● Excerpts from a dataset
-*-*-
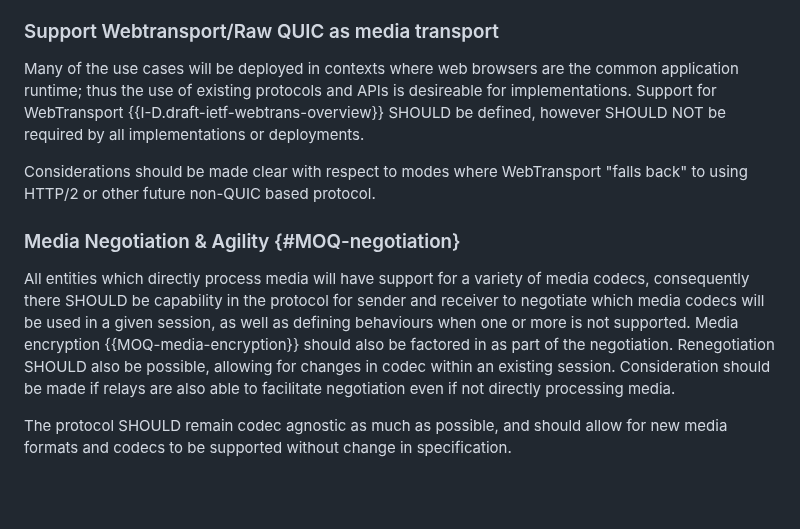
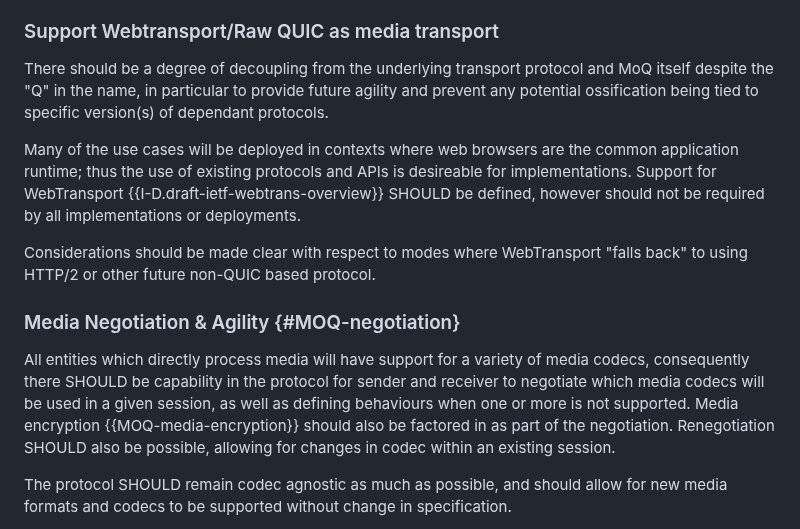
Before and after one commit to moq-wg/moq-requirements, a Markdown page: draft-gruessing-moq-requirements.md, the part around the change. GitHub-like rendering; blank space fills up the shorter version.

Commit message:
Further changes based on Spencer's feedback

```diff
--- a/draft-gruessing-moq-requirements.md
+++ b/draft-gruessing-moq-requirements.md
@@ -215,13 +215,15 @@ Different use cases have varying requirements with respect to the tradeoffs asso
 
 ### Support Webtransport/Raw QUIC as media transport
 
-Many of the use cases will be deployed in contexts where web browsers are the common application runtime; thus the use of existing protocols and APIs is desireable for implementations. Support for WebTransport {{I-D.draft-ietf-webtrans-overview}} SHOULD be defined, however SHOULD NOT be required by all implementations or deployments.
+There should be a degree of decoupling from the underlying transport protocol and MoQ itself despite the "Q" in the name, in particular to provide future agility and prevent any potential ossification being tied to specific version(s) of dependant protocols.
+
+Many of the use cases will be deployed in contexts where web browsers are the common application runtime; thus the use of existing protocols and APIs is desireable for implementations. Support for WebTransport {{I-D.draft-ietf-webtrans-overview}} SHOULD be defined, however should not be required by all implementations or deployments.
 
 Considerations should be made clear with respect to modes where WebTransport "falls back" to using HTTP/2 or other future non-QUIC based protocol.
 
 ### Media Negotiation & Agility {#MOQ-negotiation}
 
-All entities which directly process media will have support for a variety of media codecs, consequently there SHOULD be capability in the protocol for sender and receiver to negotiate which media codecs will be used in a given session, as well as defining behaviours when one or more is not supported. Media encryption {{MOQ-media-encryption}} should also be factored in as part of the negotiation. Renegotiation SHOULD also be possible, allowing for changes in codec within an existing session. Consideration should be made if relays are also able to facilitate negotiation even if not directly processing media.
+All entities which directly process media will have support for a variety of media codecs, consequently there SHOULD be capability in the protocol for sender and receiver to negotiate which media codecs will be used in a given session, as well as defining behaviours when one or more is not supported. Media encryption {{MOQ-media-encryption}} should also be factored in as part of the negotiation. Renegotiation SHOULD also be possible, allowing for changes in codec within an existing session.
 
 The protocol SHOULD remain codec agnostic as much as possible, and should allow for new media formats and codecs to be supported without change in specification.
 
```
-*-*-
● WHAT IS BEING ASKED
Could you reproduce the data above exactly, without its pictures?

● OUTPUT OF THE EXERCISE
Before and after one commit to moq-wg/moq-requirements, a Markdown page: draft-gruessing-moq-requirements.md, the part around the change. GitHub-like rendering; blank space fills up the shorter version.

Commit message:
Further changes based on Spencer's feedback

```diff
--- a/draft-gruessing-moq-requirements.md
+++ b/draft-gruessing-moq-requirements.md
@@ -215,13 +215,15 @@ Different use cases have varying requirements with respect to the tradeoffs asso
 
 ### Support Webtransport/Raw QUIC as media transport
 
-Many of the use cases will be deployed in contexts where web browsers are the common application runtime; thus the use of existing protocols and APIs is desireable for implementations. Support for WebTransport {{I-D.draft-ietf-webtrans-overview}} SHOULD be defined, however SHOULD NOT be required by all implementations or deployments.
+There should be a degree of decoupling from the underlying transport protocol and MoQ itself despite the "Q" in the name, in particular to provide future agility and prevent any potential ossification being tied to specific version(s) of dependant protocols.
+
+Many of the use cases will be deployed in contexts where web browsers are the common application runtime; thus the use of existing protocols and APIs is desireable for implementations. Support for WebTransport {{I-D.draft-ietf-webtrans-overview}} SHOULD be defined, however should not be required by all implementations or deployments.
 
 Considerations should be made clear with respect to modes where WebTransport "falls back" to using HTTP/2 or other future non-QUIC based protocol.
 
 ### Media Negotiation & Agility {#MOQ-negotiation}
 
-All entities which directly process media will have support for a variety of media codecs, consequently there SHOULD be capability in the protocol for sender and receiver to negotiate which media codecs will be used in a given session, as well as defining behaviours when one or more is not supported. Media encryption {{MOQ-media-encryption}} should also be factored in as part of the negotiation. Renegotiation SHOULD also be possible, allowing for changes in codec within an existing session. Consideration should be made if relays are also able to facilitate negotiation even if not directly processing media.
+All entities which directly process media will have support for a variety of media codecs, consequently there SHOULD be capability in the protocol for sender and receiver to negotiate which media codecs will be used in a given session, as well as defining behaviours when one or more is not supported. Media encryption {{MOQ-media-encryption}} should also be factored in as part of the negotiation. Renegotiation SHOULD also be possible, allowing for changes in codec within an existing session.
 
 The protocol SHOULD remain codec agnostic as much as possible, and should allow for new media formats and codecs to be supported without change in specification.
 
```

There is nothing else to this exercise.